● **PROBLEM DETAILS**: Identify every line in the records below that contains the word "marco", and copy each of those lines.

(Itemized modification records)
+++++
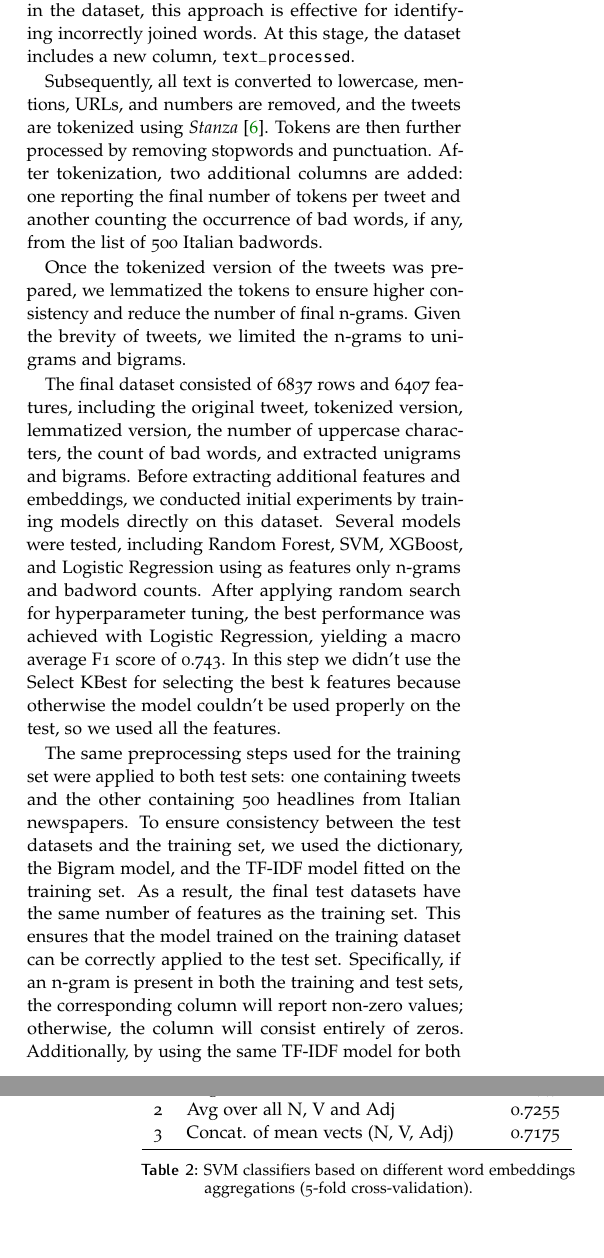
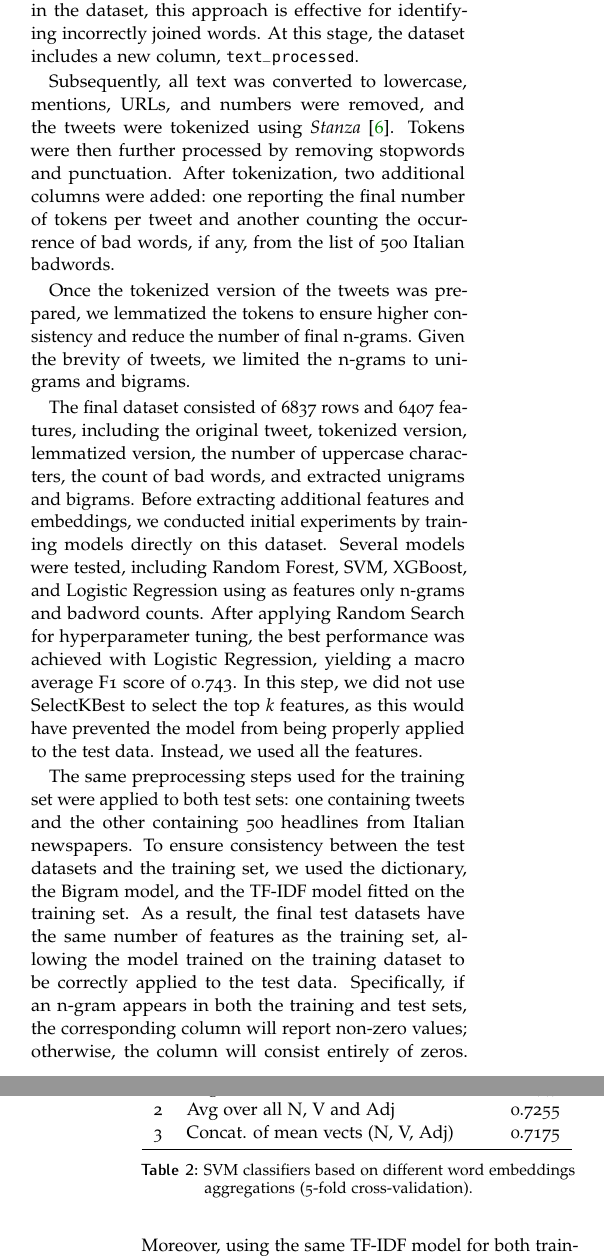
Before and after one commit to g-fabiani4-unipi/txa_project, a LaTeX document (doc/report/main.tex, which reads doc/report/marco.tex): two parts of the columns of pages 3 and 4 of 11, joined at a grey line, cut so that both start at the same text. Compiled offline with pdfLaTeX.

Commit message:
Update marco.tex
Minor corrections (punctuation, rephrasing, consecutio temporum)

```diff
--- a/doc/report/marco.tex
+++ b/doc/report/marco.tex
@@ -12,16 +13,16 @@ An additional condition was added to handle words longer than 10 characters, alt
 However, given the rarity of such words in the dataset, this approach is effective for identifying incorrectly joined words.
 At this stage, the dataset includes a new column, \texttt{text\_processed}.
 
-Subsequently, all text is converted to lowercase, mentions, URLs, and numbers are removed, and the tweets are tokenized using \emph{Stanza} \cite{stanza}.
-Tokens are then further processed by removing stopwords and punctuation.
-After tokenization, two additional columns are added: one reporting the final number of tokens per tweet and another counting the occurrence of bad words, if any, from the list of 500 Italian badwords.
+Subsequently, all text was converted to lowercase, mentions, URLs, and numbers were removed, and the tweets were tokenized using \emph{Stanza} \cite{stanza}.
+Tokens were then further processed by removing stopwords and punctuation.
+After tokenization, two additional columns were added: one reporting the final number of tokens per tweet and another counting the occurrence of bad words, if any, from the list of 500 Italian badwords.
 
 Once the tokenized version of the tweets was prepared, we lemmatized the tokens to ensure higher consistency and reduce the number of final n-grams.
 Given the brevity of tweets, we limited the n-grams to unigrams and bigrams.
 
 The final dataset consisted of 6837 rows and 6407 features, including the original tweet, tokenized version, lemmatized version, the number of uppercase characters, the count of bad words, and extracted unigrams and bigrams. Before extracting additional features and embeddings, we conducted initial experiments by training models directly on this dataset.
-Several models were tested, including Random Forest, SVM, XGBoost, and Logistic Regression using as features only n-grams and badword counts. After applying random search for hyperparameter tuning, the best performance was achieved with Logistic Regression, yielding a macro average F1 score of 0.743.
-In this step we didn’t use the Select KBest for selecting the best k features because otherwise the model couldn’t be used properly on the test, so we used all the features.
+Several models were tested, including Random Forest, SVM, XGBoost, and Logistic Regression using as features only n-grams and badword counts. After applying Random Search for hyperparameter tuning, the best performance was achieved with Logistic Regression, yielding a macro average F1 score of 0.743.
+In this step, we did not use SelectKBest to select the top \textit{k} features, as this would have prevented the model from being properly applied to the test data. Instead, we used all the features.
 
 The same preprocessing steps used for the training set were applied to both test sets: one containing tweets and the other containing 500 headlines from Italian newspapers. To ensure consistency between the test datasets and the training set, we used the dictionary, the Bigram model, and the TF-IDF model fitted on the training set.
-As a result, the final test datasets have the same number of features as the training set. This ensures that the model trained on the training dataset can be correctly applied to the test set. Specifically, if an n-gram is present in both the training and test sets, the corresponding column will report non-zero values; otherwise, the column will consist entirely of zeros. Additionally, by using the same TF-IDF model for both training and testing, the weight of each n-gram remains consistent.
+As a result, the final test datasets have the same number of features as the training set, allowing the model trained on the training dataset to be correctly applied to the test data. Specifically, if an n-gram appears in both the training and test sets, the corresponding column will report non-zero values; otherwise, the column will consist entirely of zeros. Moreover, using the same TF-IDF model for both training and testing ensures that the weight of each n-gram remains consistent.
```
Also changed, not shown: doc/report/marco.tex (3 more changed lines).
+++++
● **FINAL ANSWER**:
Before and after one commit to g-fabiani4-unipi/txa_project, a LaTeX document (doc/report/main.tex, which reads doc/report/marco.tex): two parts of the columns of pages 3 and 4 of 11, joined at a grey line, cut so that both start at the same text. Compiled offline with pdfLaTeX.
Update marco.tex
--- a/doc/report/marco.tex
+++ b/doc/report/marco.tex
Also changed, not shown: doc/report/marco.tex (3 more changed lines).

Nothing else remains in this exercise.